January can be a tough month, and we haven't always got the funds to go on elaborate drawing trips or splurge on new art supplies to feel inspired. We can find inspiration and subjects in many places: from local scenery to resourceful websites. Here are my top 5 ways to get inspired for free.
It can be surprising how many beauty spots and inspiring landscapes are within walking distance from your home. Whether you live in the city or out in the country, you can capture exciting architecture, people doing daily activities, and landscapes at different times of the day: the list is endless! Maybe you have a park nearby, forested areas, a body of water, wildlife, or intriguing houses. Get some fresh air, sit on a bench and see if anything sparks creativity. If you can't think of locations, perhaps go for an aimless walk and see what you discover. Just make sure to have your phone on you or a map to stop you from getting lost!
I love going on drawing walks - they're healthy, fun, and can give you fascinating and surprising results. Even better, they're entirely free!
Many websites provide reference images and inspiration, but here are some of my favourites to get you started.
- Unsplash is a database of high-quality images that you can use for free for commercial and personal use.
- Film Grab is another free image database but solely for film stills. I love to use this website when illustrating narrative scenes and researching colour, composition, mood, and lighting. It's also a brilliant source for portraits, people, landscapes, and interiors.
- MapCrunch is helpful when you want to draw on location but haven't got the budget or means to travel. It's a street view randomiser that can take you to captivating and hidden places. People also share their favourite views, which can be inspiring to flick through.
- Vintage Travel Postcards is a blog that collates over 2,400 scanned vintage travel postcards. The images cover all subject matters and contain inspiring use of colour and composition. My favourites are the older location-based postcards that often feature vivid skies and beautiful architecture.
- Pinterest is one of my go-to places when searching for inspiring photographs covering any topic. Although please keep in mind that many images are copyright protected, so do your research before sharing or using them for commercial purposes.

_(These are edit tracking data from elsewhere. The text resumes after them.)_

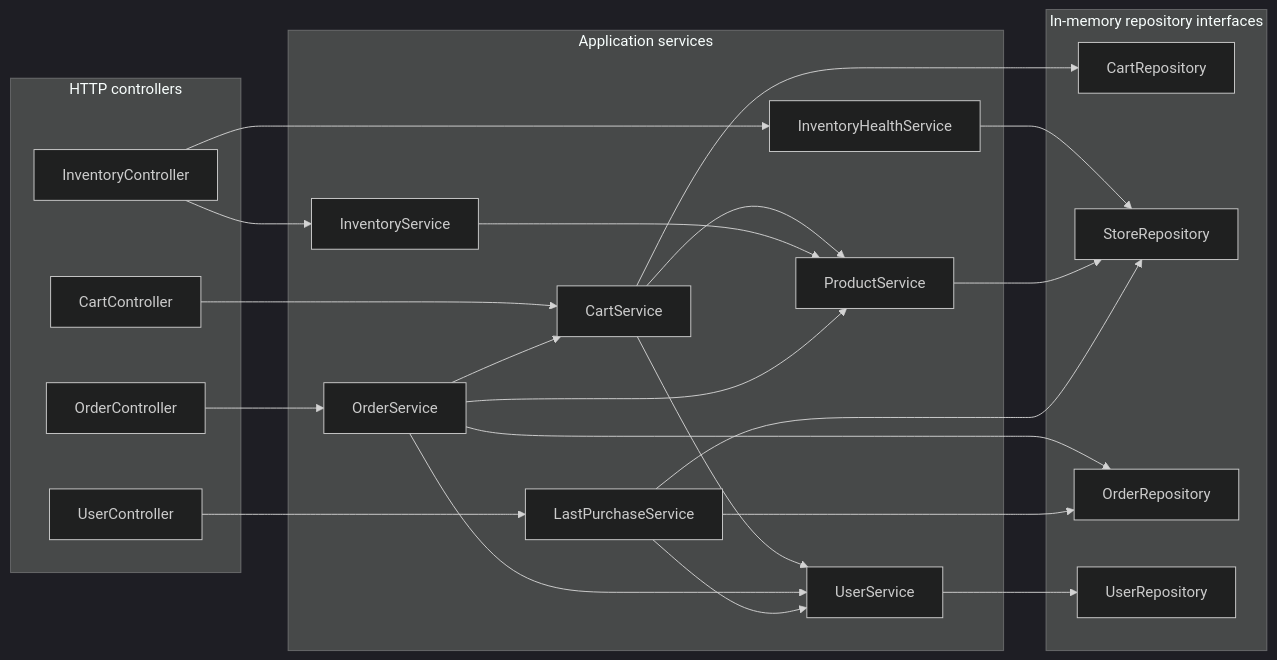
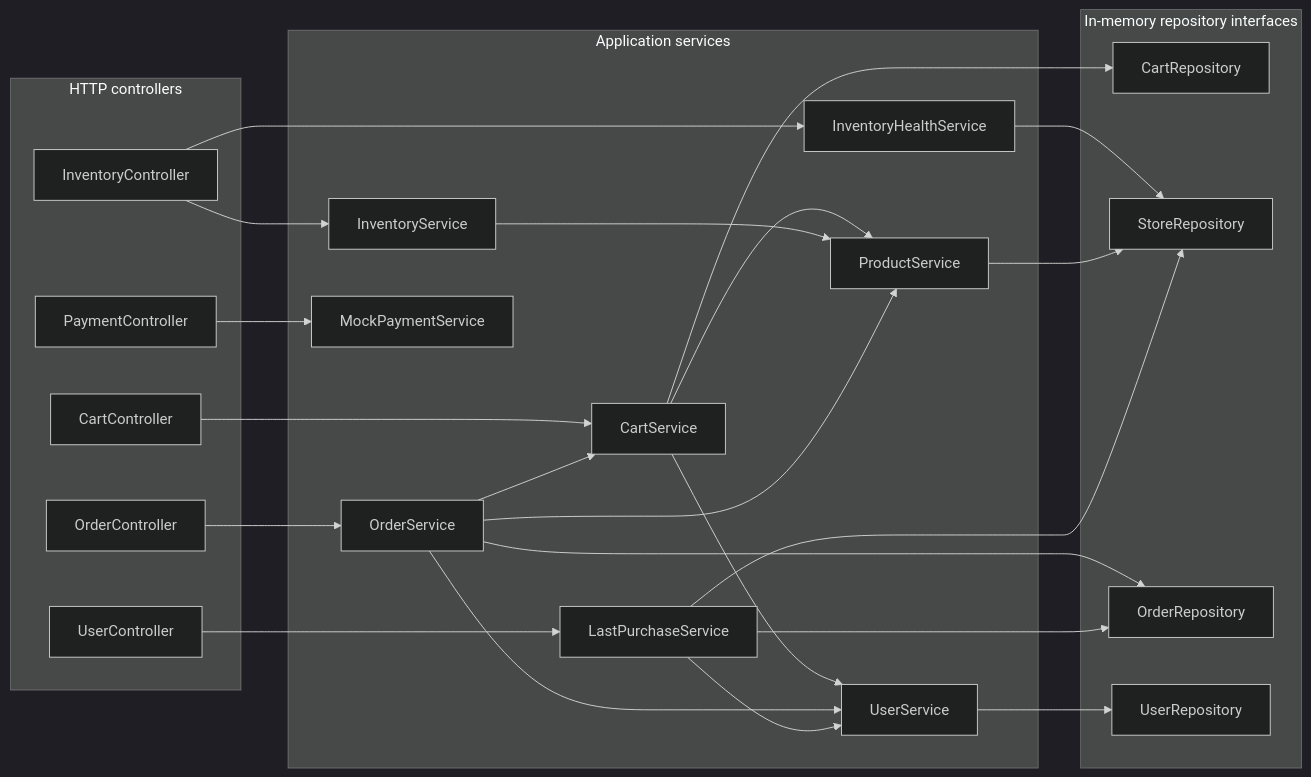
One commit to KumaDun/developer-joi-delivery-java changed the first of 2 diagrams in README.md. Above: the diagram before and after it, drawn with Mermaid (dark theme). The commit also changed other lines of this file and 10 other files, not shown here.

````diff
--- a/README.md
+++ b/README.md
@@ -79,43 +86,46 @@
 ```mermaid
 flowchart LR
     subgraph HTTP[HTTP controllers]
         CC[CartController]
         IC[InventoryController]
         OC[OrderController]
         UC[UserController]
+        PC[PaymentController]
     end
     subgraph Business[Application services]
         CS[CartService]
         PS[ProductService]
         IS[InventoryService]
         HS[InventoryHealthService]
         OS[OrderService]
         US[UserService]
         LS[LastPurchaseService]
+        MPS[MockPaymentService]
     end
     subgraph Storage[In-memory repository interfaces]
         CR[CartRepository]
         SR[StoreRepository]
         OR[OrderRepository]
         UR[UserRepository]
     end
     CC --> CS
     IC --> IS
     IC --> HS
     OC --> OS
     UC --> LS
+    PC --> MPS
     CS --> CR
     CS --> PS
     CS --> US
     IS --> PS
     HS --> SR
     PS --> SR
     OS --> CS
     OS --> PS
     OS --> OR
     OS --> US
     LS --> US
     LS --> OR
     LS --> SR
     US --> UR
 ```
````
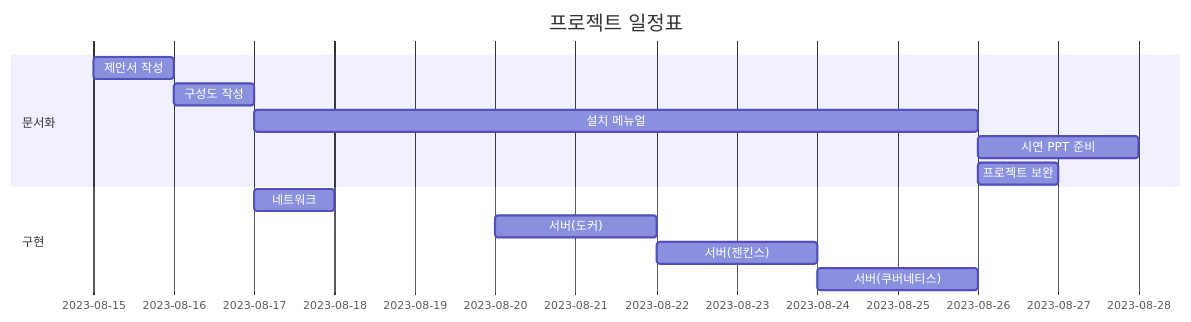
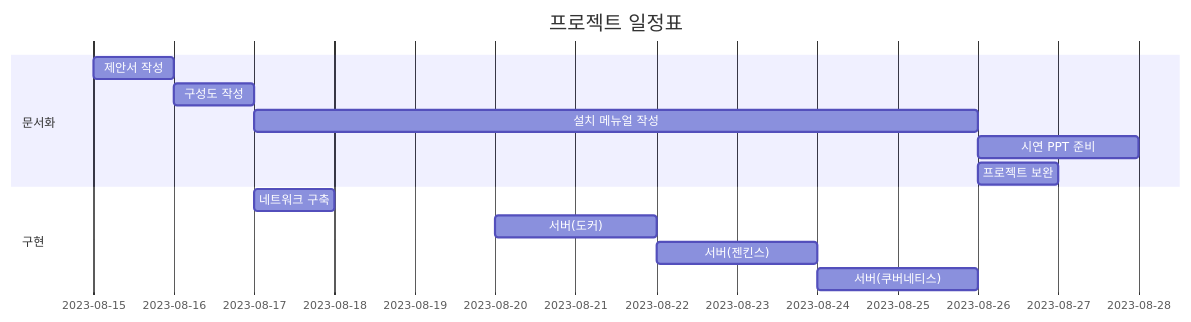
Before and after one commit to KimJeongHoon190/First_Project: the diagram in README.md, drawn with Mermaid.

Commit message:
수정

````diff
--- a/README.md
+++ b/README.md
@@ -4,17 +4,17 @@
 ```mermaid
 gantt
     title 프로젝트 일정표
     dateFormat  YYYY-MM-DD
     section 문서화
     제안서 작성  : a1, 2023-08-15, 1d
     구성도 작성  : after a1, 1d
-    설치 메뉴얼 : after a1, 2023-08-17, 9d
+    설치 메뉴얼 작성 : after a1, 2023-08-17, 9d
     시연 PPT 준비 : after a1, 2023-08-26, 2d
     프로젝트 보완 : after a1, 2023-08-26, 1d
 
     section 구현
-    네트워크     : b1, 2023-08-17, 1d
+    네트워크 구축   : b1, 2023-08-17, 1d
     서버(도커) : b2, 2023-08-20, 2d
     서버(젠킨스) :after b2 , 2d
     서버(쿠버네티스) : after b2, 2023-08-24, 2d
 ```
````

Books are an essential source of inspiration for artists. From reference books; to artsy coffee table tomes, magazines, and enthralling novels, you can find inspiration almost anywhere. However, books can be expensive, which is why I love the library. Explore and take out as many books as you need without spending a penny!
When I'm feeling uninspired and haven't picked up a paintbrush in weeks, committing to and attending a drawing session can be the push I need to get back into the creative spirit. There are many free drawing sessions online that you can take part in, no matter where you are in the world. The great thing about drawing sessions is that the host often picks subjects you may be unfamiliar with or haven't thought of before. Not only does this get you out of your comfort zone, but it also pushes your skills and increases the chance of finding a new favourite subject. The time limits often imposed in these sessions also help fight perfectionism and encourage decisiveness.
We host online drawing sessions twice a month, both free and paid. They're unguided and cover many topics: from botanicals and landscapes to animals and people. To attend the free sessions, all you need to do is sign up for our newsletter. From there, you'll receive a Zoom invite to your inbox at the start of every month - the perfect chance to start off on a creative note!
Another free drawing session I enjoy attending is The Good Ship Illustration art club, which goes live on their Instagram every Friday.
Museums are a powerhouse of inspiration. They are a place where you can view and study masterpieces from some of the most influential artists throughout time. My favourite things to draw at museums are sculptures, ceramics, studies from paintings, and even other museum-goers! Many museums are free to get in, and some even have virtual tours online, which is especially helpful when you want to visit one that's far away.
There are so many free ways to get inspired, and I hope this blog post has given you a good starting point, whether you're on a budget or not. Let me know in the comments if you found any of these tips helpful or if you have suggestions of your own.
Thanks for reading! I hope you have a wonderful day full of joy, inspiration, and colour.